inherent self-worth


Dashing a lot of well-planned plans, I slipped on some melting ice this weekend falling right on my back and down a set of stairs. I’m in pain and trying my best to move as little as possible. I will eventually have to move to see if this pain is just soreness that I can overcome with some stretching and mild painkillers.

But in lying here in immobile self-pity I am thinking about a Twitter thread I read the other day in which a woman considered how her therapist asked her how she planned to reward herself for accomplishing something the woman should have done/needed to do anyway. This tweet received a tremendous response from people saying that they struggle with the same thing – beating themselves up for achieving less than perfection rather than rewarding themselves when they’d done something (well or not), regardless of whether that something was required.

I’m conflicted about this. I think most of us are too hard on ourselves a lot of the time and don’t stop to take a breath and think, awake with a moment of self-awareness, that we’ve done something – whatever it is. I think that would be enough. Someone responded to the tweet: “It’s called inherent self-worth”. I think they may have meant that someone who has inherent self-worth will reward him/herself. But I really believe that a true sense of grounded, inherent self-worth is reward enough itself. Why are we being pushed in a direction that we should be rewarded for everything we do? This is the other side of my conflict about this. Sure, I think people should set goals and perhaps reward themselves when they reach them or hit milestones or sometimes even when they fail because they tried. But rewarding yourself for every single thing seems like a bridge too far. Where is the line? And what is a ‘reward’ anyway? (A lot of people, in fairness, did not even know what a ‘reward’ might look like.) As I said, taking a moment to identify a job well done or getting something done that I’d been putting off – living in a quiet moment of self-awareness – should be enough.
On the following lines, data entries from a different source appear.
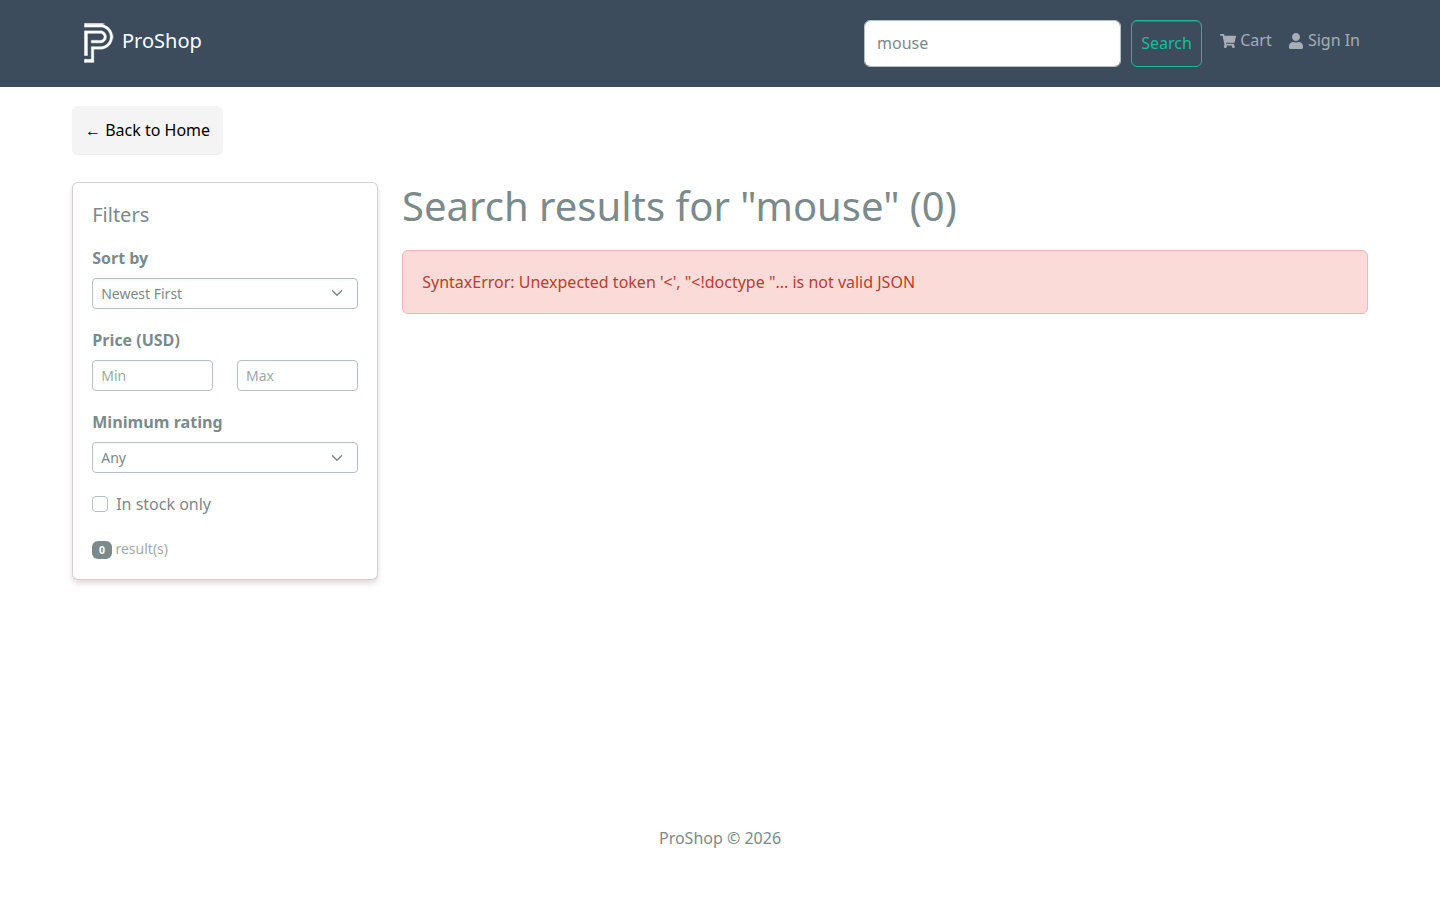
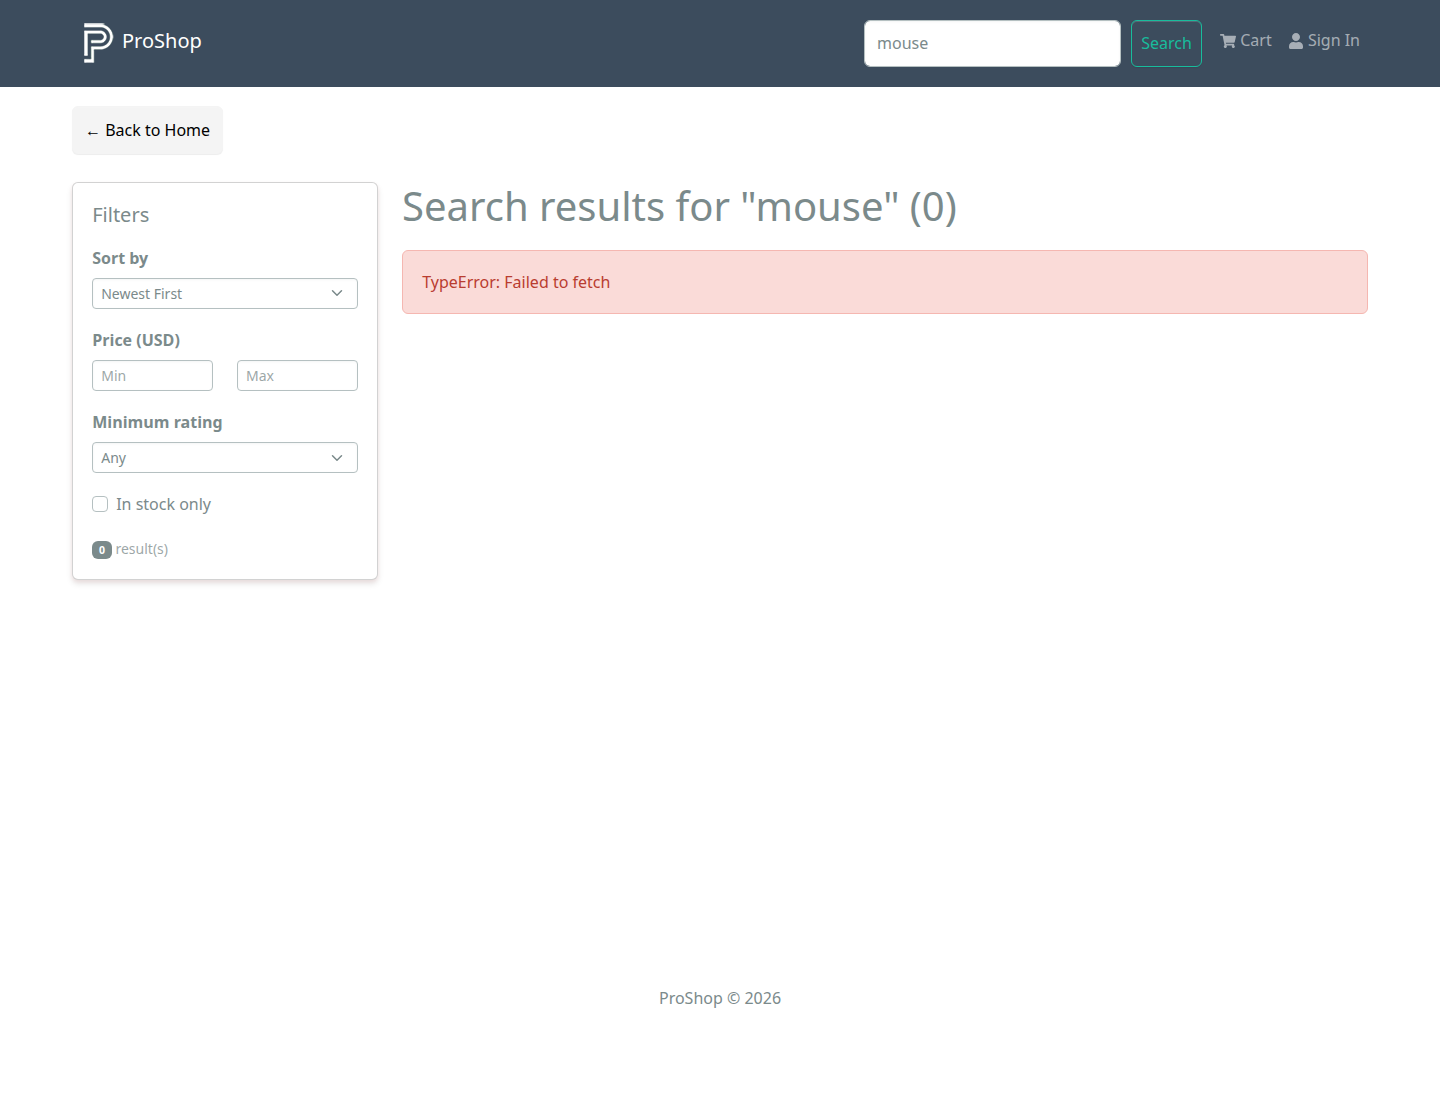
docs(readme): refresh all screenshots against LIVE backend on Render
Previously all screenshots in README pointed at production build that
talked to localhost:5000 — invisible error states leaked in (parse error
on fetch, blank cards, etc.). Looked unprofessional.

This commit regenerates everything against the **live Render backend**
(https://proshop-api-tovz.onrender.com) so screenshots now show:
- Real 6 products fetched from MongoDB Atlas
- Search results returning matches
- Filter sidebar in actual use
- Product detail with real data
- All forms (login, register)
- Design system sections (3 separate captures)

Files: replaced 9 PNGs, removed 02b-design-system-tall.png (redundant).

README updates:
- Hero gallery now 3 rows × 3 cols instead of broken 3 rows × 2 cols
- Cleaner tables in Screenshots section
- Notes column explaining what each shot shows
- All image paths verified to exist (grep + ls in commit message)

diff --git a/readme.md b/readme.md
@@ -3,22 +3,25 @@
 > A full-featured eCommerce platform built with the MERN stack (MongoDB, Express, React, Node.js) & Redux Toolkit.
 
 <p align="center">
-  <img src="./docs/screenshots/01-home.png" alt="Home page" width="49%">
-  <img src="./docs/screenshots/02b-design-system-tall.png" alt="Design System" width="49%">
+  <img src="./docs/screenshots/01-home.png" alt="Home page with filter sidebar and 6 products" width="32%">
+  <img src="./docs/screenshots/02-design-system.png" alt="Design System showcase page top view" width="32%">
+  <img src="./docs/screenshots/03-product.png" alt="Product detail with rating and wishlist button" width="32%">
 </p>
 
 <p align="center">
-  <img src="./docs/screenshots/07-home-filter-active.png" alt="Filter & Sort" width="49%">
-  <img src="./docs/screenshots/03-product.png" alt="Product detail" width="49%">
+  <img src="./docs/screenshots/07-home-filter-active.png" alt="Filter & Sort sidebar in action" width="32%">
+  <img src="./docs/screenshots/06-search-mouse.png" alt="Search results for mouse" width="32%">
+  <img src="./docs/screenshots/04-login.png" alt="Login page" width="32%">
 </p>
 
 <p align="center">
-  <img src="./docs/screenshots/06-search-mouse.png" alt="Search results" width="49%">
-  <img src="./docs/screenshots/04-login.png" alt="Login" width="49%">
+  <img src="./docs/screenshots/09-design-system-ecommerce.png" alt="Design System — product cards, coupons, wishlist" width="49%">
+  <img src="./docs/screenshots/08-design-system-cards.png" alt="Design System — cards, badges, tables" width="49%">
 </p>
 
-> **Above:** Home page · Design System Showcase · Filter & Sort · Product detail · Search · Login.
-> See [Screenshots section](#-screenshots) below for the full set.
+> **Above:** Storefront (top row) · Search & Filter (middle row) · Design System deep-dive (bottom row).
+> All screenshots were regenerated against the live **Render backend** + **MongoDB Atlas**.
+> See [Screenshots section](#-screenshots) below for the full set with notes.
 
 A complete eCommerce application featuring a shopping cart, product reviews, admin panel, and integrated PayPal & credit/debit card payments — plus a **Wishlist**, **coupon system**, **advanced filter+sort**, and a full **Design System Showcase** page.
 
@@ -201,32 +204,31 @@ jane@email.com (Customer) - 123456
 
 ## 📸 Screenshots
 
-Full app visual gallery:
+Full app visual gallery, regenerated against the live **Render backend** + **MongoDB Atlas**.
 
-### Storefront
+### 🛍 Storefront
 
-| Page | Screenshot |
+| Page | Screenshot | Notes |
+|---|---|---|
+| **Home** (`/`) | ![Home](./docs/screenshots/01-home.png) | Carousel + filter sidebar + 6-product grid with wishlist hearts |
+| **Filter & Sort active** (`/?category=...`) | ![Filter](./docs/screenshots/07-home-filter-active.png) | Electronics + Apple + Amazon brands checked, sorted by price ↑ |
+| **Search results** (`/search/:keyword`) | ![Search](./docs/screenshots/06-search-mouse.png) | Keyword match in product names |
+| **Product detail** (`/product/:id`) | ![Product](./docs/screenshots/03-product.png) | Image, price, rating, wishlist toggle, reviews section |
+| **Login** (`/login`) | ![Login](./docs/screenshots/04-login.png) | Email + password, demo accounts hint |
+| **Register** (`/register`) | ![Register](./docs/screenshots/05-register.png) | Name + email + confirm-password |
+
+### 🎨 Design System Showcase (`/design-system`)
+
+A live UI kit documenting every component the team uses. Public route — open it before reviewing the source code.
+
+| Section | Screenshot |
 |---|---|
-| **Home (Carousel + Latest)** | ![Home](./docs/screenshots/01-home.png) |
-| **Filter & Sort Sidebar** | ![Filter](./docs/screenshots/07-home-filter-active.png) |
-| **Search results** (`/search/:keyword`) | ![Search](./docs/screenshots/06-search-mouse.png) |
-| **Product detail (with wishlist)** | ![Product](./docs/screenshots/03-product.png) |
-| **Login** | ![Login](./docs/screenshots/04-login.png) |
-| **Register** | ![Register](./docs/screenshots/05-register.png) |
+| **Top — Brand Identity & Forms** | ![DS top](./docs/screenshots/02-design-system.png) |
+| **Cards / Badges / Tables** | ![DS cards](./docs/screenshots/08-design-system-cards.png) |
+| **eCommerce-specific (Product cards, Coupons, Order Timeline, Filter)** | ![DS ecom](./docs/screenshots/09-design-system-ecommerce.png) |
 
-### Design System Showcase (`/design-system`)
-
-A live UI kit documenting every component the app uses:
-
-| View | Screenshot |
-|---|---|
-| **Top — Brand & Buttons** | ![DS top](./docs/screenshots/02b-design-system-tall.png) |
-| **Cards & Tables section** | ![DS cards](./docs/screenshots/08-design-system-cards.png) |
-| **eCommerce patterns (Product cards + coupons)** | ![DS ecom](./docs/screenshots/09-design-system-ecommerce.png) |
-| **Above-the-fold view** | ![DS main](./docs/screenshots/02-design-system.png) |
-
-> 💡 The Design System route (`/design-system`) is **public** — open it before
-> reviewing the source code to see all patterns the team uses.
+> 💡 The Design System route is **public** — share the URL with reviewers to
+> see the full UI toolkit before diving into source code.
 
 ## API Endpoints (Newly added)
What more does a person need? Does anyone have thoughts on this?

dark grass


A Home in Dark Grass
Robert Bly

In the deep fall, the body awakes,
And we find lions on the seashore—
Nothing to fear.
The wind rises, the water is born,
Spreading white tomb-clothes on a rocky shore,
Drawing us up
From the bed of the land.
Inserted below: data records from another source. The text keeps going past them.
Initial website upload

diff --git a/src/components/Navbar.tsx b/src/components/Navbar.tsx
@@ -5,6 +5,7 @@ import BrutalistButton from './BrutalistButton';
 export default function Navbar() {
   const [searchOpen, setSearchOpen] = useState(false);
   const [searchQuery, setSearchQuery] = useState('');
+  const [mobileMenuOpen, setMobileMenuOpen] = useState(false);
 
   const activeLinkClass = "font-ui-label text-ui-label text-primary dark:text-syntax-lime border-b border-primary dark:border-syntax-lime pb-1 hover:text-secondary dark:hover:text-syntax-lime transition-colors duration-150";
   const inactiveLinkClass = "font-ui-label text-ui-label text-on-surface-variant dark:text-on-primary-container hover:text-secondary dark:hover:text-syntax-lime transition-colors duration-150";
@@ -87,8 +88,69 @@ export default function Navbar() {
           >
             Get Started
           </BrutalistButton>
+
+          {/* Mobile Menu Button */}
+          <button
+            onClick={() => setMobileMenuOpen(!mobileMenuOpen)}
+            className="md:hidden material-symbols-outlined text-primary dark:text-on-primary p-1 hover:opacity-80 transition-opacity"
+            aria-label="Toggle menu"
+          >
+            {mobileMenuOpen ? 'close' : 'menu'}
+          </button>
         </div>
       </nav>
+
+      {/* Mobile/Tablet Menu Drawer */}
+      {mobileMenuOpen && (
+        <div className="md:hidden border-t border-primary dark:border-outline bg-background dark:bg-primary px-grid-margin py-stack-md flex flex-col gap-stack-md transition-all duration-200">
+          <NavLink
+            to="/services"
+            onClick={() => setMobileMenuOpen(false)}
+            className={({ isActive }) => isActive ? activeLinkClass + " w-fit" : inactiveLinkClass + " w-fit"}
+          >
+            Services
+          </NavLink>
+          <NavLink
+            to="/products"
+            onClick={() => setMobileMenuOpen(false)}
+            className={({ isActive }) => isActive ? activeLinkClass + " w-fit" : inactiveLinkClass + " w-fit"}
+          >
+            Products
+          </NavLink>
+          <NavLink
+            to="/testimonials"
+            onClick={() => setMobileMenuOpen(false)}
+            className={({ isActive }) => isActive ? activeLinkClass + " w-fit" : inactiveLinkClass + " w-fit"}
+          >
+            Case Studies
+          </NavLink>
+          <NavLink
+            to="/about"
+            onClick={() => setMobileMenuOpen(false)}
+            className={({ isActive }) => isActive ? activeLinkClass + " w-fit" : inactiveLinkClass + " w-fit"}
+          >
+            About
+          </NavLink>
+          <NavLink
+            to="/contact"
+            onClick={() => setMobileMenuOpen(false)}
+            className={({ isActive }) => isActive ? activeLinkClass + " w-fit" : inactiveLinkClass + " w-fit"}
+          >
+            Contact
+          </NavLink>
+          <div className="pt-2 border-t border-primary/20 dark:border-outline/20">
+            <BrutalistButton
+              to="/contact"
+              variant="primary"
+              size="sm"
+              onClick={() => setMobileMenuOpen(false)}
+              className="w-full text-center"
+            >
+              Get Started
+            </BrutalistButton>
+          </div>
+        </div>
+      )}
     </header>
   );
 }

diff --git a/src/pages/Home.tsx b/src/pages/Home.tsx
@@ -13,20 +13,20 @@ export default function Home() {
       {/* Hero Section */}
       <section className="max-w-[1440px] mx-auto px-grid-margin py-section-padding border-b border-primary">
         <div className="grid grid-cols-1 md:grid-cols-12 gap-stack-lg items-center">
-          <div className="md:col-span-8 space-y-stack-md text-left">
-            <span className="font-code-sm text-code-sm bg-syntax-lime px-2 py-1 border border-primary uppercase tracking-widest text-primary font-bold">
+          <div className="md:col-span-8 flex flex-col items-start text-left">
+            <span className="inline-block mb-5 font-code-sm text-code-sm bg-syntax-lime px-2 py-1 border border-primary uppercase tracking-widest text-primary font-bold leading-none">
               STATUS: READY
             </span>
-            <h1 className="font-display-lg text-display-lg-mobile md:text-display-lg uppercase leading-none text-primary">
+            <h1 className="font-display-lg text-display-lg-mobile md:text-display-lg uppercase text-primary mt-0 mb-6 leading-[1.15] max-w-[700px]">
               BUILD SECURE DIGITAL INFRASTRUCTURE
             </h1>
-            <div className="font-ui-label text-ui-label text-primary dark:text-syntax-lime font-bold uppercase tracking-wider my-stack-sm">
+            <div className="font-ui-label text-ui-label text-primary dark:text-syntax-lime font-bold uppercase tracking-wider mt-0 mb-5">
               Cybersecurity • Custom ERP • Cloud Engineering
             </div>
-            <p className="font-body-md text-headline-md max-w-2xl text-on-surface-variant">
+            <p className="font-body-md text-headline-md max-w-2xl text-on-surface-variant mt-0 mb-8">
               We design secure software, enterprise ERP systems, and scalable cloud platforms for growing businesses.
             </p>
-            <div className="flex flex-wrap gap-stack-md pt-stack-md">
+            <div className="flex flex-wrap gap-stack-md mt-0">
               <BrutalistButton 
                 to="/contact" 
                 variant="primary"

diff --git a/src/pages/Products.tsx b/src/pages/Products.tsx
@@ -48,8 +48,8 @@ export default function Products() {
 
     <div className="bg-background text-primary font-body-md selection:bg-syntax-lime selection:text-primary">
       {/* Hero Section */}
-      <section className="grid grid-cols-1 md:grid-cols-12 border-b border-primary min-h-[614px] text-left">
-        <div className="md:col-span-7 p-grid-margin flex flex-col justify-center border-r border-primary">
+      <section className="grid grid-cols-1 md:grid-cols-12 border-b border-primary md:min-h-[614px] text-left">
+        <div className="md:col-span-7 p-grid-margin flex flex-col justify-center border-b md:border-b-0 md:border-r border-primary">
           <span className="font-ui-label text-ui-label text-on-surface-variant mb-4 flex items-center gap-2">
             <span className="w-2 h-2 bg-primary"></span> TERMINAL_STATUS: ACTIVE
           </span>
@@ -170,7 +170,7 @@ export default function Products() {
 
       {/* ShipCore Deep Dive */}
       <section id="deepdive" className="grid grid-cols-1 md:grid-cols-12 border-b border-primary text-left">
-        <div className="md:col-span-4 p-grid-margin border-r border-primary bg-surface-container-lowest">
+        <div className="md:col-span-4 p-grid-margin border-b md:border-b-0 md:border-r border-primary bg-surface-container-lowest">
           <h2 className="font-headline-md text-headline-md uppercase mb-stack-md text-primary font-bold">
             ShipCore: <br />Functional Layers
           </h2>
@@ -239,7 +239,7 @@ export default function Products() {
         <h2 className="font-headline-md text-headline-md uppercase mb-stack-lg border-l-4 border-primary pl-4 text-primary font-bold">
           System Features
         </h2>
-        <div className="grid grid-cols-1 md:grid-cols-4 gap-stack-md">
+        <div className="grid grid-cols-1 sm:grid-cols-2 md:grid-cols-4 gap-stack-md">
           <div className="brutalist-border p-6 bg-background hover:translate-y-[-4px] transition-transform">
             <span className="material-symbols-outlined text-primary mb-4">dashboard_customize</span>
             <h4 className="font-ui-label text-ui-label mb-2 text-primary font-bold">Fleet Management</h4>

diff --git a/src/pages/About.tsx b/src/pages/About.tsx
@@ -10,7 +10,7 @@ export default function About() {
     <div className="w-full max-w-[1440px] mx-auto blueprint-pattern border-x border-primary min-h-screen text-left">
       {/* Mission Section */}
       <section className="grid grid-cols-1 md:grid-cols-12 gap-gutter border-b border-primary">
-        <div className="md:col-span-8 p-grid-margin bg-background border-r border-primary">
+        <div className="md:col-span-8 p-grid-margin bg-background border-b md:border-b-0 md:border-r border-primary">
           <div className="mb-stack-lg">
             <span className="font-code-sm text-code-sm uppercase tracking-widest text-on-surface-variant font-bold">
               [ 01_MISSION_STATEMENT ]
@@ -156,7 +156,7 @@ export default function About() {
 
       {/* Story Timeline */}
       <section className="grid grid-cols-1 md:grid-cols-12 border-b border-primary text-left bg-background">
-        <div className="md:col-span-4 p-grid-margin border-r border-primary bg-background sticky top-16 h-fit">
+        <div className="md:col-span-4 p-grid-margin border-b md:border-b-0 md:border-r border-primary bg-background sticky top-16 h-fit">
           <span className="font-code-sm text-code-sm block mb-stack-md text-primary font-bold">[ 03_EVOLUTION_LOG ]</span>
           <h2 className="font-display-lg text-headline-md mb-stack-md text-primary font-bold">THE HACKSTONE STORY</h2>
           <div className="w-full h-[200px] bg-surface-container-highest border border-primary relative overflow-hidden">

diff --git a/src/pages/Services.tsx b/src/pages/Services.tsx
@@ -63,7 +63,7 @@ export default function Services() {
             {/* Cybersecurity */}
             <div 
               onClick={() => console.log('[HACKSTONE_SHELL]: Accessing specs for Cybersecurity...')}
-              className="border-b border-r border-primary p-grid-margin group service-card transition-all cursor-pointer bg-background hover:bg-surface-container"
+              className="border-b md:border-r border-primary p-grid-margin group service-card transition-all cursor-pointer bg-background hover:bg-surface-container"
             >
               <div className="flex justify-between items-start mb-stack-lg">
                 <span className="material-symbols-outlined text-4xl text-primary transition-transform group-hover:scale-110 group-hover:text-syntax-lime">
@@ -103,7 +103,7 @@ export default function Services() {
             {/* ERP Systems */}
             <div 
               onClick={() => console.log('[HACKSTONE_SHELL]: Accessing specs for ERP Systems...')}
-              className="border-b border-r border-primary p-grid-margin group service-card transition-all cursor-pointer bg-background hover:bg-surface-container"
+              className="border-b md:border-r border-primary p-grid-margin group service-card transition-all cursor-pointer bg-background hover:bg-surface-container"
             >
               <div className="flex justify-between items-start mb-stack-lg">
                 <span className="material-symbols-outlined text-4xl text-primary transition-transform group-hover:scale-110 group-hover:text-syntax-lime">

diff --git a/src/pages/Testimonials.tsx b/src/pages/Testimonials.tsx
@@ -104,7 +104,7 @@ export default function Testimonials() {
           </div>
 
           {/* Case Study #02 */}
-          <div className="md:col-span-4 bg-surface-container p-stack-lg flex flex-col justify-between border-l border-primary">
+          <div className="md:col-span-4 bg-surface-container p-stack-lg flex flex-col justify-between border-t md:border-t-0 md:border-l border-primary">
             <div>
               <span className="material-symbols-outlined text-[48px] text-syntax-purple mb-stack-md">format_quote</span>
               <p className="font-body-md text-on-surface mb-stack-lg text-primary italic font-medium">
We did not come to remain whole.
We came to lose our leaves like the trees,
The trees that are broken
And start again, drawing up on great roots;
Like mad poets captured by the Moors,
Men who live out
A second life.

That we should learn of poverty and rags,
That we should taste the weed of Dillinger,
And swim in the sea,
Not always walking on dry land,
And, dancing, find in the trees a saviour,
A home in the dark grass,
And nourishment in death.

Photo by HENCE THE BOOM on Unsplash